If you watched Obama's town meeting yesterday or any of the news coverage, you probably saw his exchange with a questioner who began by saying he was an NRA member, then asked a politely aggressive question about how Obama planned to pay for giving millions of people health care who don't have it now. Obama gave a politely pointed response, saying he would try to find savings in the current system and raise taxes on people earning more than $250,000. It was as civil as could be. The questioner later said he was "well impressed" with Obama's answer, though not entirely convinced.
So, the story is, Obama has a civil confrontation with a questioner which is a contrast to some of the scream-fests we've seen at other town halls.
Here's the headline and sub-head the Star created for the AP article:
'I can't cover another 46 million people for free,' he concedes at Montana forum
It's hard to imagine a more misleading headline. It sounds like Obama, on the ropes, has to admit that he can't pay for his plan.
[At the end of this post, I've put the first paragraphs from the story, so you can see for yourself how misleading the headline is.]
But maybe I'm being unfair. Maybe other papers saw the AP article the same way. Let's look at headlines other newspapers wrote for the same article.
Polite skepticism at Obama forum. Northwest Herald, McHenry County, Illinois
Obama forum is civil: Polite exchanges present at first of four-state gathering. PostStar, Glens Falls, NY
I didn't cherry-pick the headlines, by the way. These are the ones I found by Googling the opening sentence of the article.
I sense a trend here. Most papers characterized the town hall, accurately, as one conducted with civility where some people were skeptical of Obama's health care plan. The trend was not followed by our one remaining daily.

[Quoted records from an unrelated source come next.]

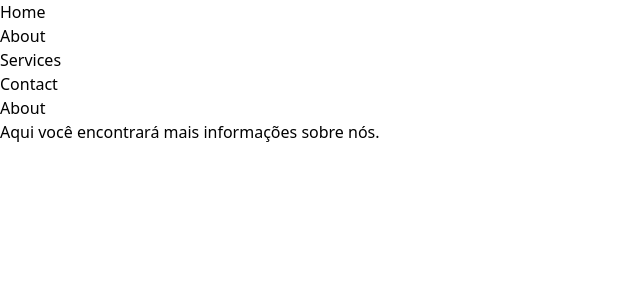
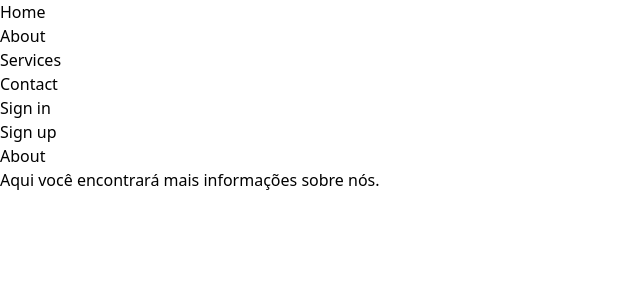
Before and after one commit to lshv04/next-kinde-23, a Next.js app: page /about in a window 1280 px wide. Shown: the top 300 px of the page, without its empty margins (0-640 px from the left). Built offline with nearby package versions, Linux system fonts and the light colour scheme.

Commit message:
conected kinde for auth and created two buttons

```diff
--- /dev/null
+++ b/src/app/api/auth/[kindeAuth]/route.ts
@@ -0,0 +1,2 @@
+import {handleAuth} from "@kinde-oss/kinde-auth-nextjs/server";
+export const GET = handleAuth();
--- a/src/components/Navbar.tsx
+++ b/src/components/Navbar.tsx
@@ -1,6 +1,10 @@
 // components/Navbar.tsx
-import Link from 'next/link';
-import React from 'react';
+import Link from "next/link";
+import React from "react";
+import {
+  RegisterLink,
+  LoginLink,
+} from "@kinde-oss/kinde-auth-nextjs/components";
 
 const Navbar: React.FC = () => {
   return (
@@ -26,6 +30,13 @@
             Contact
           </Link>
         </li>
+        <li>
+          <LoginLink>Sign in</LoginLink>
+        </li>
+
+        <li>
+          <RegisterLink>Sign up</RegisterLink>
+        </li>
       </ul>
     </nav>
   );
```
Also changed, not shown: package.json (+7 -6 lines), 1 other file (tests, documents, lock files or other folders).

The Star put the story on the top, right column of today's front page. It's obvious to me they purposely sensationalized the head to give the story more punch. ("Make it bleed, so we can make it lead!") When I picked up my paper this morning, opened it and saw the headline, my heart sank. I thought Obama had to concede he didn't know how he was going to pay for health care. Then I read the article and found I had been mislead.

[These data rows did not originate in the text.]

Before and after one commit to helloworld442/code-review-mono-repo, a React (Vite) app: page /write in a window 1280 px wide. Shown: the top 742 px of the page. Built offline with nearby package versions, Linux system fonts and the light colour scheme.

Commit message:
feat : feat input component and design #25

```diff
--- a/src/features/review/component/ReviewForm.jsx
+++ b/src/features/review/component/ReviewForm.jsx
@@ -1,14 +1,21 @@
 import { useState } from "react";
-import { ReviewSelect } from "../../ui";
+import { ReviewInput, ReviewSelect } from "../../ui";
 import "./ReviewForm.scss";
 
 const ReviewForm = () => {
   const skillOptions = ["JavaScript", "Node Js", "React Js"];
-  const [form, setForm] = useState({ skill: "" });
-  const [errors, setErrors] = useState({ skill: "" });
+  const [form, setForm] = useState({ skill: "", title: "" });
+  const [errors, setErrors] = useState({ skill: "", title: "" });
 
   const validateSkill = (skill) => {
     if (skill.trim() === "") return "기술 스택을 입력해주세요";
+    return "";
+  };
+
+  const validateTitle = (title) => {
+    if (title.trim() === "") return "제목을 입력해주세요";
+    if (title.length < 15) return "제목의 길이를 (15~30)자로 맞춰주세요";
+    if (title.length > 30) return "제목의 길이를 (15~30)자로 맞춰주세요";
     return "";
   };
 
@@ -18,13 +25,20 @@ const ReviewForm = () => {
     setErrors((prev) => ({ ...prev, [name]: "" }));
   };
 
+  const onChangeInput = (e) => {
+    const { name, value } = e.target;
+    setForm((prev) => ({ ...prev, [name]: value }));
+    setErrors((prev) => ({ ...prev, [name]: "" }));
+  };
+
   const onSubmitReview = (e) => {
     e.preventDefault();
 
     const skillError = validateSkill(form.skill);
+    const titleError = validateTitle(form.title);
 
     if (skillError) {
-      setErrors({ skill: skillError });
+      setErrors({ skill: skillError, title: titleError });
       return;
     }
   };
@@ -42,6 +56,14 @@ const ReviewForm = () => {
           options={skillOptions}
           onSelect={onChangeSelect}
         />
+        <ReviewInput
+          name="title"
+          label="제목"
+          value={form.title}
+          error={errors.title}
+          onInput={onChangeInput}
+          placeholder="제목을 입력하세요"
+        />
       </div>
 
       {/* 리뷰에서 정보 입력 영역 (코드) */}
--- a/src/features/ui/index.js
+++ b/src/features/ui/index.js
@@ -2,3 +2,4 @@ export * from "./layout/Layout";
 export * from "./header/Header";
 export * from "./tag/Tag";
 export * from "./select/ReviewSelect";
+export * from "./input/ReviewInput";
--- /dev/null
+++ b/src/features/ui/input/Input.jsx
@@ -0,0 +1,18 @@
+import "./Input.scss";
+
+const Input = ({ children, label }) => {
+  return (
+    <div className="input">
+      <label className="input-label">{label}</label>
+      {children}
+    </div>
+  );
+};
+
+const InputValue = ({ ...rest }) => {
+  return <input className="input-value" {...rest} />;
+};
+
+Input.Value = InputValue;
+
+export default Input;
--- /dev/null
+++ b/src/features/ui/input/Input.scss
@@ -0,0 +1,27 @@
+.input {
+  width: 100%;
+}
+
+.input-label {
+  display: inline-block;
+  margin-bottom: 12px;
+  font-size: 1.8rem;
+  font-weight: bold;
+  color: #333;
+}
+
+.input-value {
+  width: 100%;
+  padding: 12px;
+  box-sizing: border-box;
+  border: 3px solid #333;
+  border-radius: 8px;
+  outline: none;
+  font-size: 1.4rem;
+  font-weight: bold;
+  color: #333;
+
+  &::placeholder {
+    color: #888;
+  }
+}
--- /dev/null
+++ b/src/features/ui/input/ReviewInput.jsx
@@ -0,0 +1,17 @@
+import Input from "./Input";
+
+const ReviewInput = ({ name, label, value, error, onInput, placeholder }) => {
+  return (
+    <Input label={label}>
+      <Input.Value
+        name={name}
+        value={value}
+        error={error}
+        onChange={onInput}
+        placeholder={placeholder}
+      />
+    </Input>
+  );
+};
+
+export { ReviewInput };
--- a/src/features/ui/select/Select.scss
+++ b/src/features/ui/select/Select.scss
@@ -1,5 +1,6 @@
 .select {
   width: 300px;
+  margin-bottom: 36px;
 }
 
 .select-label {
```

No, I'm not done yet. If the Star wanted a front page health care story containing some genuinely important information people might not know, they could have gone with any of these three which were on the inside pages of the front section:
- Lobbyists swarm to debate on health care. An accurate headline. The story tells how health care lobbyists are outspending everyone else in their efforts to influence the legislation, or kill it.
- GOP backers of end-of-life counseling backing off. Another accurate headline, about Republicans who have supported end-of-life counseling legislation, even the very language the "Death Panel" people have been screaming about, but have backed off out of fear of retribution.
- Britons laud their health care against US critics. Yet another spot-on headline about Britons debunking the ridiculous lies being told about their health care system.
The Star can write accurate headlines, but over and over, I've seen them distort the content of articles with their headline choices. It's easy for someone like me, who tends to read deep into news articles, to forget that most people read no more than the head and the first few sentences. If those are inaccurate, the reader comes away with a skewed picture of the story.
As promised, here are the opening paragraphs of the article.
A man named Randy Rathie stood up at an event on Friday and put President Obama on the spot with a pointed, though polite, question. Obama responded in an equally courteous fashion.
"You can't tell us how you're going to pay for this," Rathie said of Obama's health-care overhaul. "The only way you're going to get that money is raise our taxes."
"You are absolutely right," Obama said. "I can't cover another 46 million people for free. I can't do that. We're going to have to find money from somewhere."
He has proposed higher taxes for families earning more than $250,000 a year and said there were also other ways to find money, including streamlining the system and eliminating what he said were subsidies to insurance companies.
Later, Rathie told CNN that he was "well-impressed" with Obama's response. "Now he's given me his word, personally, that he's not going to raise my taxes," Rathie said, but at the same time, "they're trying to put in a program that they don't even understand."
It was a civil exchange between a single citizen and his nation's leader over an issue that inflames passions — and it was a marked contrast to the vitriol from opponents that has marked town hall events held by Democratic lawmakers across the country.
"But your point is well-taken," Obama added. "I appreciate your question and the respectful way you asked it."